Walk around the village
The best place to start a walk around Jimena is in the Plaza de la Constitución.
Entering the village on Avenida los Deportes (Av. los Deportes), you will find a number of parking spaces and a small car park area just below the square itself.
If you’ve arrived in the town early, Restaurante La Tasca in the bottom left corner of Plaza de la Constitución is a great place to have a bite to eat and a coffee to prepare you for the walk ahead.
Starting up Calle San Sebastian along the left hand side of the square, this pedestrianised street offers a charming example of the architecture and properties which can be found all over Jimena. You can admire the large flower pots with beautiful plants placed in the middle of the street, as well as the various flowers on balconies and facades of some houses.
At the end of Calle San Sebastian, carry on to Calle Barrera. On the corner at the end of this street you will see Iglesia de San Francisco. This historic building was renovated in the mid-20th century; little is known about the original structure of the church, but it is assumed that it was a hermitage most likely in the 16th century.
Turning left at the church to go up Calle San Francisco, you then join onto Calle Consuelo and continue upwards. As you climb this street, the view stretches out over the rooftops of the village to the green fields of the countryside beyond.
At the top of Calle Consuelo, take a left to join Calle Caminete de la Luna and look out for the house with a pretty ceramic name plate ‘Casa de Luna’ to ensure you’re on the right track. Walking a few yards on, you’ll spot a red sign directing you up Calle Crúz del Rincón to Jimena Castle (Castillo de Jimena). About halfway up this street you will find another red sign pointing you down an alleyway, which leads to the old Iglesia de la Misericordia; today this is used as the village’s tourist office. The weathervane on top of this building is the logo for the tourist office of Jimena itself.

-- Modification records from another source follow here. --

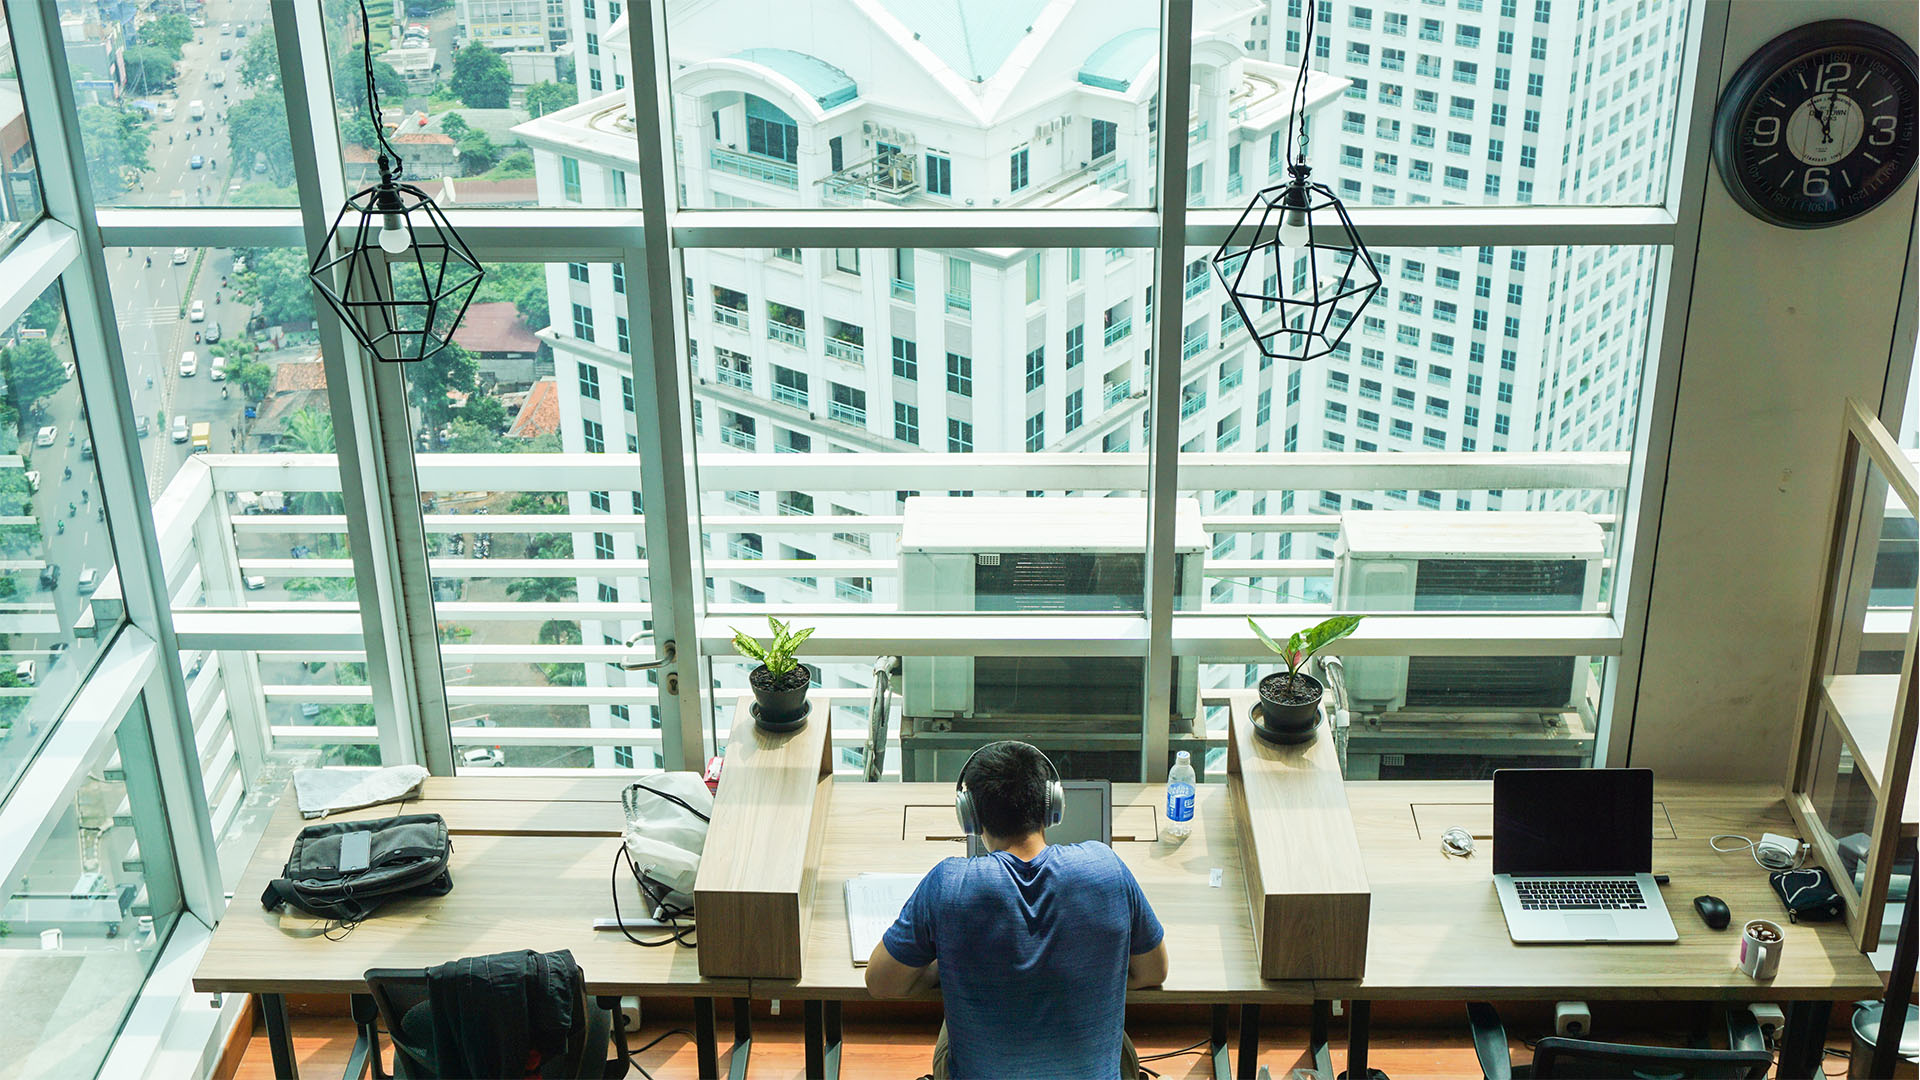
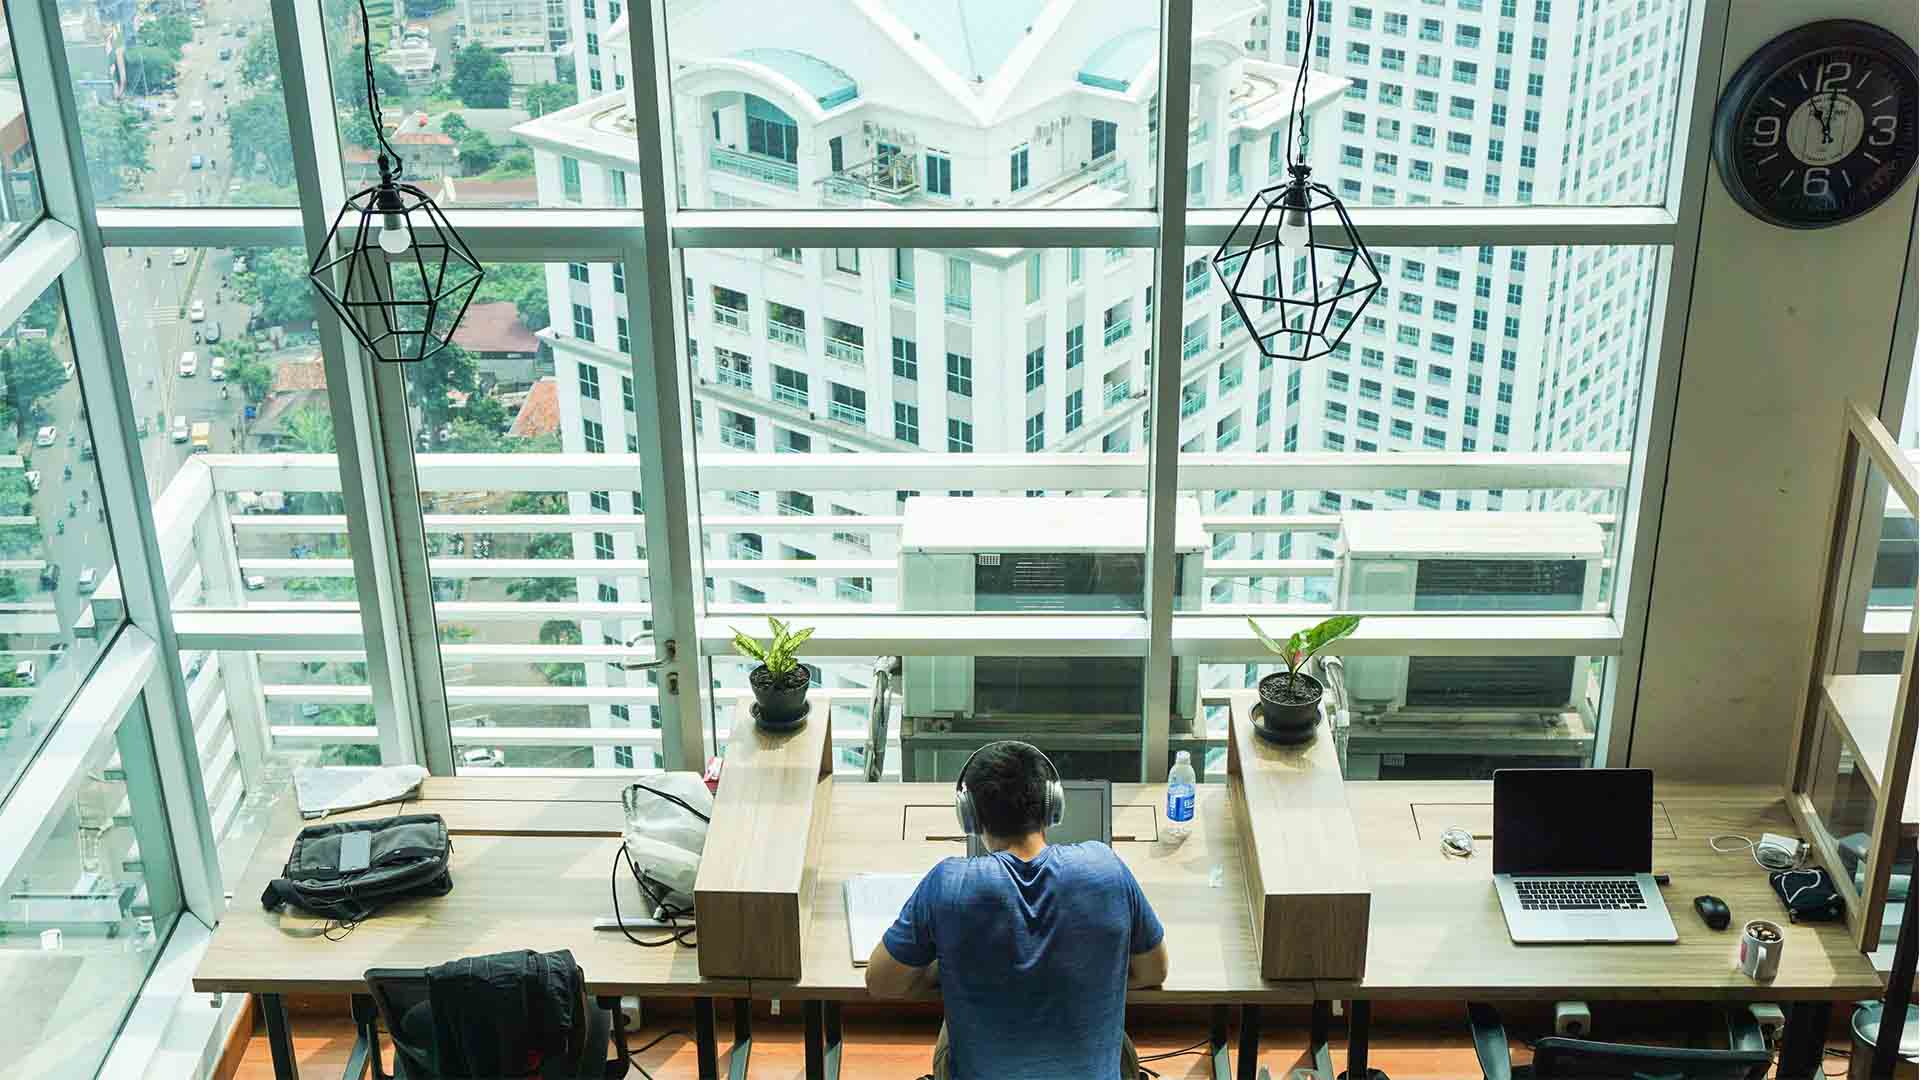
Compress background img, deduct faveicon

diff --git a/resources/views/home/index.blade.php b/resources/views/home/index.blade.php
@@ -16,23 +16,8 @@
     <meta name="description" content="We are a CTO-as-a-service company in Jakarta. We provide technological expertise from a CTO role in a pay-what-you-need modular model."/>
 
     <!-- ICON -->
-    <link rel="apple-touch-icon" sizes="57x57" href="{{ asset('images/icon/apple-icon-57x57.png') }}">
-    <link rel="apple-touch-icon" sizes="60x60" href="{{ asset('images/icon/apple-icon-60x60.png') }}">
-    <link rel="apple-touch-icon" sizes="72x72" href="{{ asset('images/icon/apple-icon-72x72.png') }}">
-    <link rel="apple-touch-icon" sizes="76x76" href="{{ asset('images/icon/apple-icon-76x76.png') }}">
-    <link rel="apple-touch-icon" sizes="114x114" href="{{ asset('images/icon/apple-icon-114x114.png') }}">
-    <link rel="apple-touch-icon" sizes="120x120" href="{{ asset('images/icon/apple-icon-120x120.png') }}">
-    <link rel="apple-touch-icon" sizes="144x144" href="{{ asset('images/icon/apple-icon-144x144.png') }}">
-    <link rel="apple-touch-icon" sizes="152x152" href="{{ asset('images/icon/apple-icon-152x152.png') }}">
-    <link rel="apple-touch-icon" sizes="180x180" href="{{ asset('images/icon/apple-icon-180x180.png') }}">
-    <link rel="icon" type="image/png" sizes="192x192" href="{{ asset('images/icon/android-icon-192x192.png') }}">
-    <link rel="icon" type="image/png" sizes="32x32" href="{{ asset('images/icon/favicon-32x32.png') }}">
-    <link rel="icon" type="image/png" sizes="96x96" href="{{ asset('images/icon/favicon-96x96.png') }}">
-    <link rel="icon" type="image/png" sizes="16x16" href="{{ asset('images/icon/favicon-16x16.png') }}">
-    <link rel="manifest" href="{{ asset('images/icon/manifest.json') }}">
-    <meta name="msapplication-TileColor" content="#ffffff">
-    <meta name="msapplication-TileImage" content="{{ asset('images/icon/ms-icon-144x144.png') }}">
-    <meta name="theme-color" content="#ffffff">
+    <link rel="apple-touch-icon" href="{{ asset('images/icon/apple-icon-152x152.png') }}">
+    <link rel="icon" type="image/png" href="{{ asset('images/icon/favicon-96x96.png') }}">
 
     <!-- CSS -->
     <link rel="stylesheet" href="{{ mix('css/app.css') }}">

From the tourist office you may be lucky and catch a tour up to the castle. The castle is open for you to explore freely at your leisure from Monday to Thursday 09:00 – 20:00 and Friday, Saturday, Sunday 09:00 – 21:00. It really is worth a visit, with great views for taking pictures. You can check out our History and Castle of Jimena de la Frontera pages for information on the different aspects of the castle and it’s past.
After completing a trip around the castle, or simply admiring it from below, retrace your steps back down the alley which led you to the tourist office and go back down Calle Cruz del Rincón, turning left onto Calle Caminete de la Luna and shortly right back onto Calle Consuelo. As you descend, stay on this street rather than turning left as the road forks, and eventually you will come across the charming Hostal Anon. This is a perfect spot to stop, eat and recharge after your visit to the castle, or even to stay overnight.
At the end of Calle Consuelo look out for a brown sign on the right, pointing you towards the Real Fabrica de Artilleria de Carlos III and a hiking route along the Rio Hozgarganta. Turn left onto Calle La Vaca and then shortly after right when you see another brown sign.
At the end of this street, make a left and join Callejón de la Vaca, heading towards the riverside hiking route, which takes you around Jimena and eventually leads you back to Plaza del Puerto Morán at the top end of the village. To find the start of this route continue down Callejón de la Vaca and Calle Pasada de Alcalá until you reach the second-to-last right-turn before the bridge over the river leading away from town. On this corner there will be another route sign, as well as a bigger green sign, indicating the river hiking route. For more information on this route, see our River Hozgarganta Walk page.
The end of this route should lead you to Plaza del Puerto Morán at the northern end of the village. Walking straight on to Calle Sevilla, turn left then take the next right down Calle Calzada. When you get to Calle Santa Ana turn left, then follow this street until you turn right into Plaza Llano de la Victoria. Here the Iglesia de Nuestra Señora de la Victoria stands tall against the small square and children’s playground. This may date from the 17th century, although other documents suggest it is much older – according to a testament to the church from the late 16th century, it offered mass and burial services. The convent located there, which makes up part of the church, is a clear example of where people who were part of the Mendicant Orders (Christian religious orders that adopted a lifestyle of poverty, traveling, and living in urban areas for the purposes of preaching, evangelization, and ministry) would stay, which tells us a little more about the history of the building.
Retracing your steps, turn left out of Calle Calzada to take you back onto Calle Sevilla, this time continue down this street and you will arrive in Plaza de la Constitución (along the opposite side from where you started). Along Calle Sevilla there are various points of interest, such as Plaza Olof Palme containing the municipal library and the town hall (Ayuntamiento de Jimena de la Frontera). There is also a museum about the Spanish Civil War, Casa de la Memoria de La Sauceda – look out for the flag of the Second Republic of Spain flying outside.
Arriving at the end of Calle Sevilla, you will be at the edge of the Plaza de la Constitución, almost opposite where you started. At this end of the square you will see El Ventorrillero restaurant, which offers you a good place to eat and drink before leaving the main part of this traditional Andalusian village.